UW-Madison researchers have developed a robust batch process for quickly and economically producing polymer-based cantilevers for atomic force microscopy. First, a master cantilever with a tip is used to create a mold. Next, the tip cavity within the mold is filled with a tip material, such as polystyrene or a magnetic metal. The remainder of the mold cavity is filled with plastic, preferably polystyrene, to form a plastic cantilever with a tip of the desired material. Multiple master cantilevers can be used to form multiple molds, so that the desired number of plastic cantilevers can be produced. At least one surface of the plastic cantilever can be coated with a reflective material, such as gold.

Heterodyne Feedback System for Scanning Force Microscopy

Now, two UW-Madison radio engineers who are also experts in SFM technology have created a technique for down-converting the signal from high-frequency SFM probes so it can be sensed by standard detection electronics. The technique uses a heterodyne receiver to down-convert the signal, an approach that is well known in radio frequency engineering but has not been previously applied to measurement instrumentation.

Photon-Sorting Spectroscopic Microscope System

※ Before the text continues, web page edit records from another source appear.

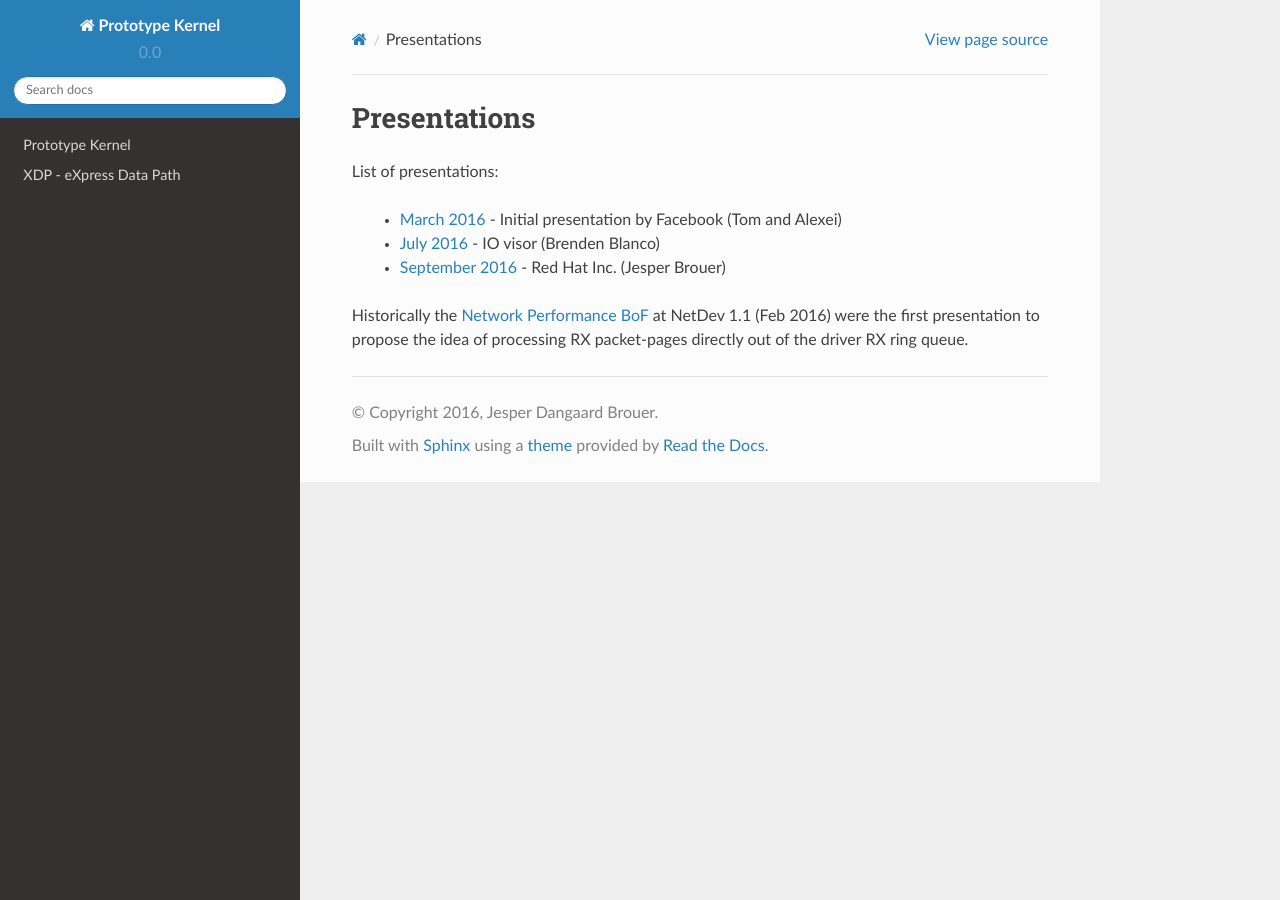
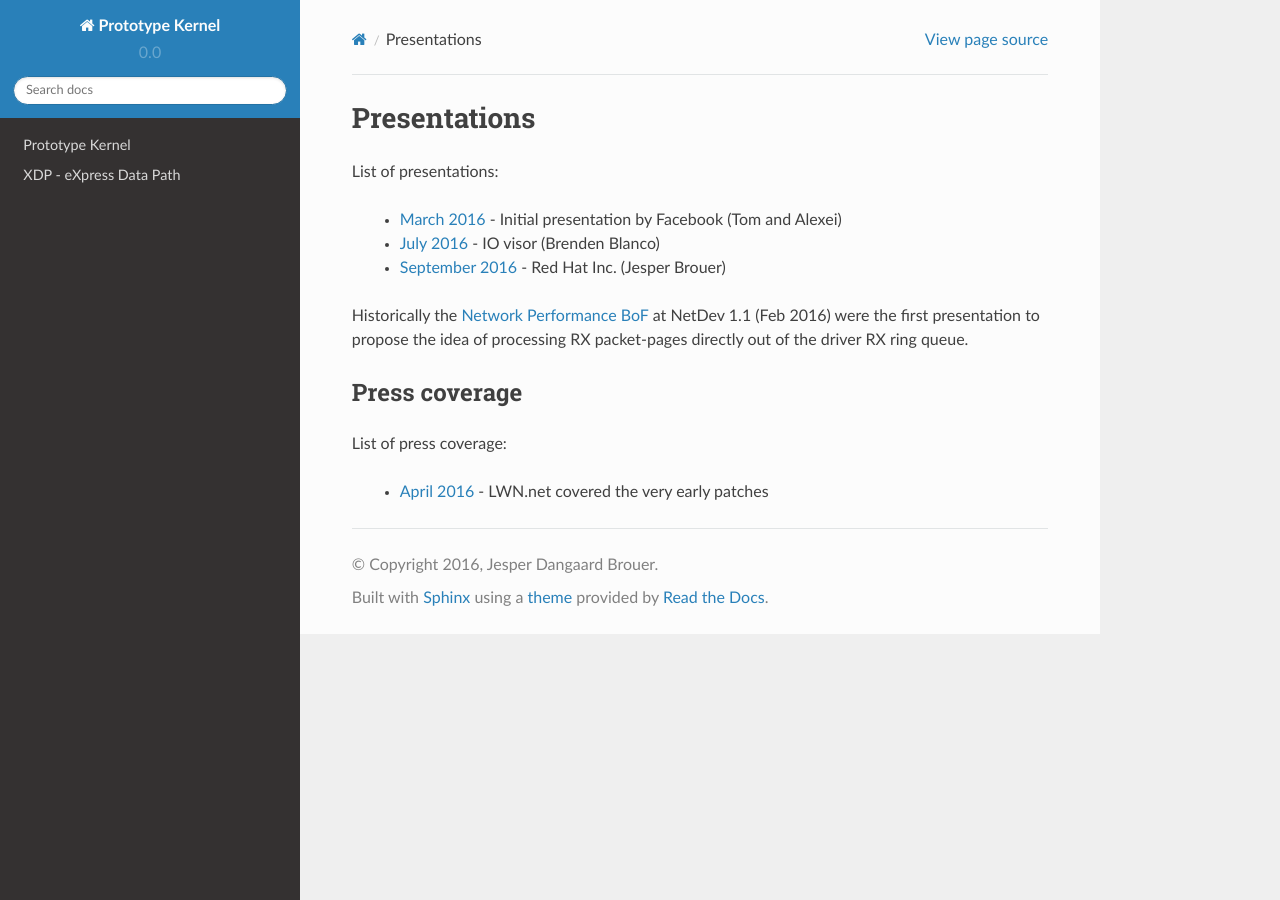
Before and after one commit to netoptimizer/prototype-kernel, a Sphinx documentation site: the page built from kernel/Documentation/networking/XDP/presentations.rst, in a window 1280 px wide. Built offline with Sphinx 7.4.7 and the Read the Docs theme 2.0.0, drawn with Linux system fonts in a browser that asks for light colours.

Commit message:
docs: XDP press coverage
Notice LWN.net covered XDP, add a press section too

Signed-off-by: Jesper Dangaard Brouer <brouer@redhat.com>

```diff
--- a/kernel/Documentation/networking/XDP/presentations.rst
+++ b/kernel/Documentation/networking/XDP/presentations.rst
@@ -22,3 +22,12 @@ packet-pages directly out of the driver RX ring queue.
 
 .. _September 2016:
    http://people.netfilter.org/hawk/presentations/xdp2016/xdp_intro_and_use_cases_sep2016.pdf
+
+Press coverage
+--------------
+
+List of press coverage:
+
+ * `April 2016`_ - LWN.net covered the very early patches
+
+.. _`April 2016`: http://lwn.net/Articles/682538/
```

A UW-Madison researcher has developed a novel spectroscopic microscope system that is well suited for multi-photon spectral imaging for analysis of specimens containing one or more types of fluorophores. The microscope is projected to cost a fraction of what current commercial MPELSM do because it takes advantage of new digital components and integrates the controls between many parts of the system.